ASSIGNED TASK:
Gather all lines in the records below that include the word "widgets".

PROVIDED RECORDS Start Marker

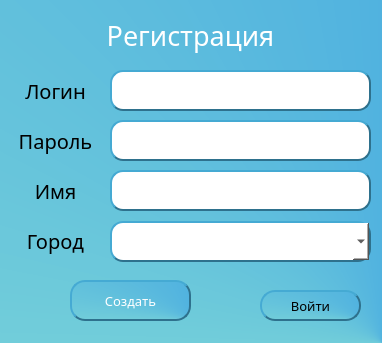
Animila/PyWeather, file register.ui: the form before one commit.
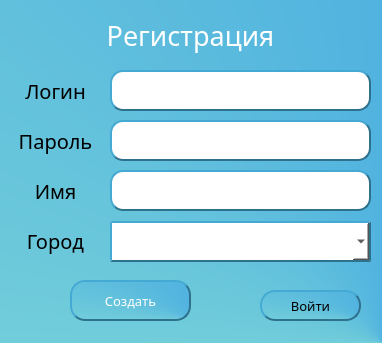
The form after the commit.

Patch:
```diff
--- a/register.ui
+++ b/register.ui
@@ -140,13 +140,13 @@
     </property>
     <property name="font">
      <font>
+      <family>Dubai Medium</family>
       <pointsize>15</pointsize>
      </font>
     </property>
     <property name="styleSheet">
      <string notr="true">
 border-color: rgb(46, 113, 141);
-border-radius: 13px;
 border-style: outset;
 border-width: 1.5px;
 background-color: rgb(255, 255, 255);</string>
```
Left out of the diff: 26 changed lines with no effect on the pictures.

PROVIDED RECORDS End Marker
PROVIDED RECORDS Start Marker

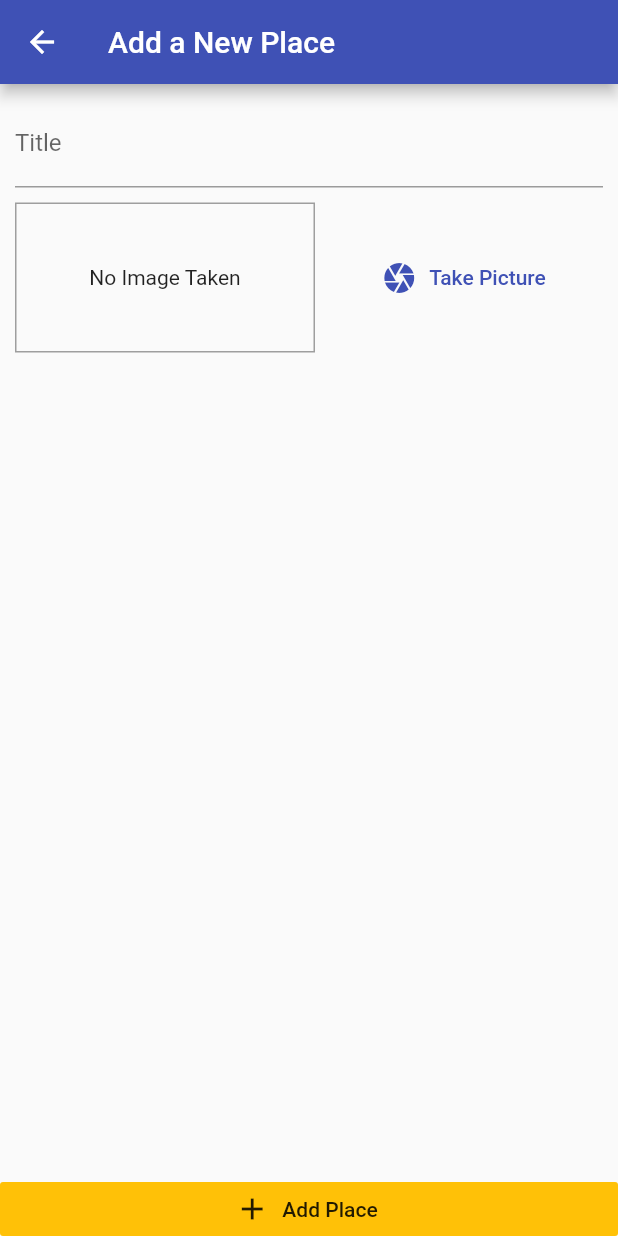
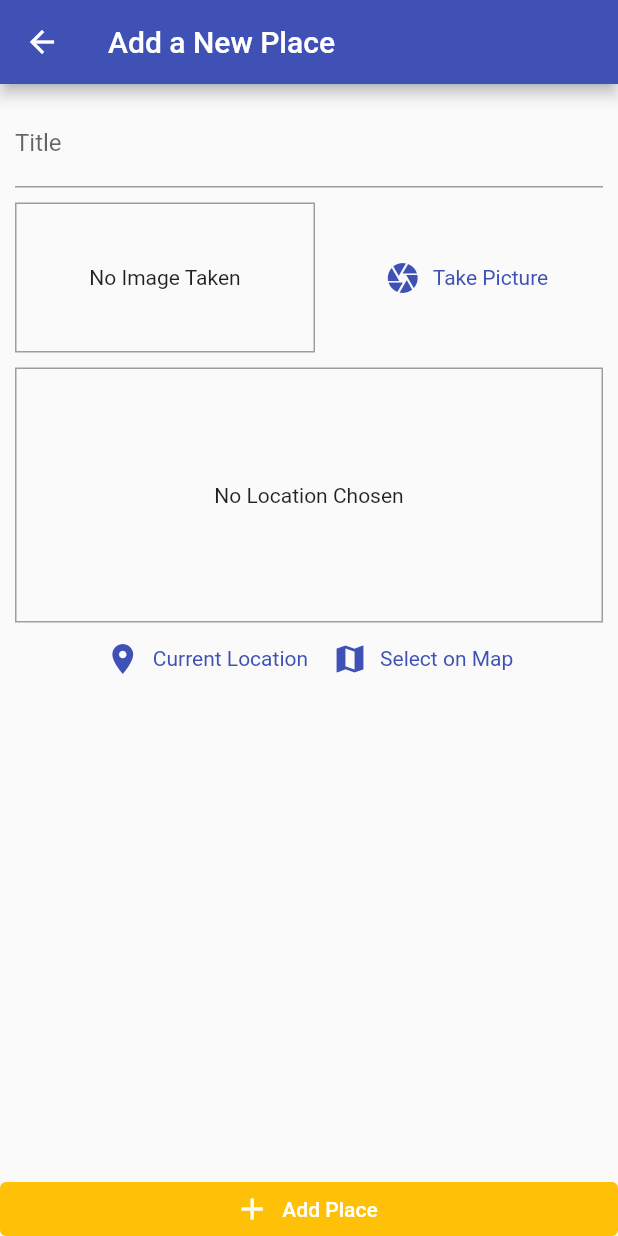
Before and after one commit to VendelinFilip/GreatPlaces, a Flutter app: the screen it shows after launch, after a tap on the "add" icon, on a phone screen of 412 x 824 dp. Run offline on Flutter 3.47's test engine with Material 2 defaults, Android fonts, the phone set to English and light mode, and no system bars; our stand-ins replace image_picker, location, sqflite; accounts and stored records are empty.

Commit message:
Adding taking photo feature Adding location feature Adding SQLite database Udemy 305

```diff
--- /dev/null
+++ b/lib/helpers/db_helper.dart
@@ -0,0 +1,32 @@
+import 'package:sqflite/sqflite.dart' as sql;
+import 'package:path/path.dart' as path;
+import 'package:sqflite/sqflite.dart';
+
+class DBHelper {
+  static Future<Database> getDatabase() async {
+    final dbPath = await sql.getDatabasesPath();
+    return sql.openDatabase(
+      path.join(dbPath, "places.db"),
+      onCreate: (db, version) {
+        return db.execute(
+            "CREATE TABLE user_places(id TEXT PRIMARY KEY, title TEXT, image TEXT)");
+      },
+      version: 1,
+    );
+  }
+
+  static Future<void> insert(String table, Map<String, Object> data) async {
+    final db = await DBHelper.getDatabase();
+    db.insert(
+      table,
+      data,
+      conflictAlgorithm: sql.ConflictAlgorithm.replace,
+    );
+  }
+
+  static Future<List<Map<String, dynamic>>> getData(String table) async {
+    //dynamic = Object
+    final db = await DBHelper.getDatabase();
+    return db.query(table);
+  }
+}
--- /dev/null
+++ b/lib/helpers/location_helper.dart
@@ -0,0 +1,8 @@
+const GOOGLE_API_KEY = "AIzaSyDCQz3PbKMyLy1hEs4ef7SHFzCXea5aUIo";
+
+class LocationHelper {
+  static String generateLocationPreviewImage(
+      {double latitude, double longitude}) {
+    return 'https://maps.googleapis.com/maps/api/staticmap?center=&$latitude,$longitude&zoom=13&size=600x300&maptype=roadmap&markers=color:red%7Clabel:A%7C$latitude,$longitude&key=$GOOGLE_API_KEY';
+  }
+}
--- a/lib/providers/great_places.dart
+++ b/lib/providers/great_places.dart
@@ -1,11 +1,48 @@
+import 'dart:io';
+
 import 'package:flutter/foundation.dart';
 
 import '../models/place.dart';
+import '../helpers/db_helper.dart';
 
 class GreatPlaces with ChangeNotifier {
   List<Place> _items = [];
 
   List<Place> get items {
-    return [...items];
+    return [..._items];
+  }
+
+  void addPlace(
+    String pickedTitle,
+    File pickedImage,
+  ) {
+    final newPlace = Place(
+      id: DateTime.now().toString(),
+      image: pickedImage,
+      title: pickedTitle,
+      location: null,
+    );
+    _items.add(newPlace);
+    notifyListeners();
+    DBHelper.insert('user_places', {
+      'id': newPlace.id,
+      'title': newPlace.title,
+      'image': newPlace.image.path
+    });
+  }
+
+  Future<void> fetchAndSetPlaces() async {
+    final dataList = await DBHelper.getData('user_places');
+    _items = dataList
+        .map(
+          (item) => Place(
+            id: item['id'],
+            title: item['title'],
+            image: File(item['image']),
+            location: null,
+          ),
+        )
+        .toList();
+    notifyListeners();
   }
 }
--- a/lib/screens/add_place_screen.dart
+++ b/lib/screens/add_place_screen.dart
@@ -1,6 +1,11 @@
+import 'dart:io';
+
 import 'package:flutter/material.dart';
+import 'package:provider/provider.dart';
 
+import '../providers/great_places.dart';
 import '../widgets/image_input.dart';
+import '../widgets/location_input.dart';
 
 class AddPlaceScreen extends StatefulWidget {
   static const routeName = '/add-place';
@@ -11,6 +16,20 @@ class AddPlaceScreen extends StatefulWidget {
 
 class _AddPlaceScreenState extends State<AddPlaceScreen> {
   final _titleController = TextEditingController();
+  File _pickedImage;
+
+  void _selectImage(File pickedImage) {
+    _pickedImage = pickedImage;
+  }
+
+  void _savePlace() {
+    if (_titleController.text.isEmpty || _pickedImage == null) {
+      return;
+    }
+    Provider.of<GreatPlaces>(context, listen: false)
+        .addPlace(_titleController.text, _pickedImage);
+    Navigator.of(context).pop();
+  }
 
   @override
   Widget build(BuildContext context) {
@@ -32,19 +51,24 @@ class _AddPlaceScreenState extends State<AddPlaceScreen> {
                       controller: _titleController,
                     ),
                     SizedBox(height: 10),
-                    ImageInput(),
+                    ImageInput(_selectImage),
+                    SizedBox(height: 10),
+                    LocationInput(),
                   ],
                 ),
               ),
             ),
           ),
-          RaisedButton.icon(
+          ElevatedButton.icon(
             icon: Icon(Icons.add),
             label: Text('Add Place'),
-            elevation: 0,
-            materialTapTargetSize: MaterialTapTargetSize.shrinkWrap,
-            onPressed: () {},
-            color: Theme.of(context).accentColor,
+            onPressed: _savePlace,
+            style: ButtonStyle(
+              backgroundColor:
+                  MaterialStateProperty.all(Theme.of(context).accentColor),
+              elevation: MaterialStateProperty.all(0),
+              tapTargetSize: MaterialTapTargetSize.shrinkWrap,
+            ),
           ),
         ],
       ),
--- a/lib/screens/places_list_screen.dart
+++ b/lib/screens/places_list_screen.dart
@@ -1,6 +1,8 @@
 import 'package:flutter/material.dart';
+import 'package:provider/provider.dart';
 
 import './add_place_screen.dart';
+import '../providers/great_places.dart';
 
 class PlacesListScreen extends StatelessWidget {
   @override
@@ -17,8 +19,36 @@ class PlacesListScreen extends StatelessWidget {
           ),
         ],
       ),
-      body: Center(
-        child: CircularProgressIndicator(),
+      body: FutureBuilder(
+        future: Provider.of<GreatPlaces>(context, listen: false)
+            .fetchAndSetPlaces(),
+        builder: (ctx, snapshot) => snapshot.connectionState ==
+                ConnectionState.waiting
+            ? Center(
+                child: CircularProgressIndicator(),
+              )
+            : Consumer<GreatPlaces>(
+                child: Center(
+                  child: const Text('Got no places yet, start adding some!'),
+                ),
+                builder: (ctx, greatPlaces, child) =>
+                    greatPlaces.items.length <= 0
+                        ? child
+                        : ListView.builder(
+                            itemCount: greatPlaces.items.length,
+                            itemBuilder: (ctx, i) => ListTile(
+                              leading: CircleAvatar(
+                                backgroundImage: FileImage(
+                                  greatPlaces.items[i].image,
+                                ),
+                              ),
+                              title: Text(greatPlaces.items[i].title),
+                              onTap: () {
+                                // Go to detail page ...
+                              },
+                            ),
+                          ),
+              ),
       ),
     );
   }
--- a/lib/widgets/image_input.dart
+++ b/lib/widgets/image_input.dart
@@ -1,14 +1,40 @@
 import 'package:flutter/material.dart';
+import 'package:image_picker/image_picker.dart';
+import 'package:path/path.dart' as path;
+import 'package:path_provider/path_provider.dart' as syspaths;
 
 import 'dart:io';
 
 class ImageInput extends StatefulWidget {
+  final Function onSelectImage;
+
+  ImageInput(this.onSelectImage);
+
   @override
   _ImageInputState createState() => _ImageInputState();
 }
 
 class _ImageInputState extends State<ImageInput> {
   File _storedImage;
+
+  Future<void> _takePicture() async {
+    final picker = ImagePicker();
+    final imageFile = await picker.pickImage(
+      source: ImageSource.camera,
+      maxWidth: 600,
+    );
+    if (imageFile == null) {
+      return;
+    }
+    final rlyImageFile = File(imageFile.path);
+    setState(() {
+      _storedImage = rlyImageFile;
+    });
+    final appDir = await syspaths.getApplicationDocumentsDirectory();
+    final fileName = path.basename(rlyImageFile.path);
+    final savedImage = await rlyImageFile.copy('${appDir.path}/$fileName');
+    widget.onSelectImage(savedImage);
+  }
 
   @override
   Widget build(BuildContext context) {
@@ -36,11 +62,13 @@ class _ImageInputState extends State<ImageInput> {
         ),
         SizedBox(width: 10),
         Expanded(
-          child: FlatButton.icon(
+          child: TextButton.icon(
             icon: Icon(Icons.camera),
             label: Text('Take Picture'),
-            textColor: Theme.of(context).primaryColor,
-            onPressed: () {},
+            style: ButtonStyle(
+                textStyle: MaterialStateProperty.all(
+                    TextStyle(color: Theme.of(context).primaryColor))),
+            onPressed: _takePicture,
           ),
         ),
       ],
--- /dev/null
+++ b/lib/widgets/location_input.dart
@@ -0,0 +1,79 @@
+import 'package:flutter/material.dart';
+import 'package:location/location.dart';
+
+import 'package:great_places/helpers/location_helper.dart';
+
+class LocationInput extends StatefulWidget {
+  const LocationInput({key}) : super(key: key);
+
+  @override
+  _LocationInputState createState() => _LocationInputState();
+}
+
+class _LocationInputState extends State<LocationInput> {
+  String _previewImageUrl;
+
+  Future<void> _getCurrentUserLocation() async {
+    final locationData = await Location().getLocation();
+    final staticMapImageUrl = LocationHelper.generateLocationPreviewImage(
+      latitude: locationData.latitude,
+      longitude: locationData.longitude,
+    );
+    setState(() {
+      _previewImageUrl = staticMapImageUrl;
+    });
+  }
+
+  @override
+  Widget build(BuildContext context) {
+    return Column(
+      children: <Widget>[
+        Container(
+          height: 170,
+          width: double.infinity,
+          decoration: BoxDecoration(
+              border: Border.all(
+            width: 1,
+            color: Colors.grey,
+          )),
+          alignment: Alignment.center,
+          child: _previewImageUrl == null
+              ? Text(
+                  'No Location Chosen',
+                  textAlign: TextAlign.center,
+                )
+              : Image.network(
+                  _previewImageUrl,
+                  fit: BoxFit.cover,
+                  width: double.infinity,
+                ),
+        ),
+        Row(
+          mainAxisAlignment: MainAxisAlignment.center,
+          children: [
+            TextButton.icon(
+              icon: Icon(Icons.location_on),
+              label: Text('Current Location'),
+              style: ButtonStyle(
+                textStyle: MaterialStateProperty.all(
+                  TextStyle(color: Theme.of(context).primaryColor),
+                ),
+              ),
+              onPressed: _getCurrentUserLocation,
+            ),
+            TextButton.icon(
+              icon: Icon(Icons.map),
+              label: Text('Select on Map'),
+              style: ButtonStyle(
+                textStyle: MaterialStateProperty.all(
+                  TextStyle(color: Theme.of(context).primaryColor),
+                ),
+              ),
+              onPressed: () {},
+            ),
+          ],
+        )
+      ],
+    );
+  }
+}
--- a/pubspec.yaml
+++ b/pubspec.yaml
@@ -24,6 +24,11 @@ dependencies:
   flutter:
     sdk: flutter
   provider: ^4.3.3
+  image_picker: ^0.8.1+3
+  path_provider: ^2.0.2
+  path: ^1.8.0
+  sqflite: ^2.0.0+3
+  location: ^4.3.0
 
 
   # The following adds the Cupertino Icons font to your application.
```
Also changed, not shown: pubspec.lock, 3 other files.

PROVIDED RECORDS End Marker

EXERCISE SOLUTION:
 import '../widgets/image_input.dart';
+import '../widgets/location_input.dart';
--- a/lib/widgets/image_input.dart
+++ b/lib/widgets/image_input.dart
+++ b/lib/widgets/location_input.dart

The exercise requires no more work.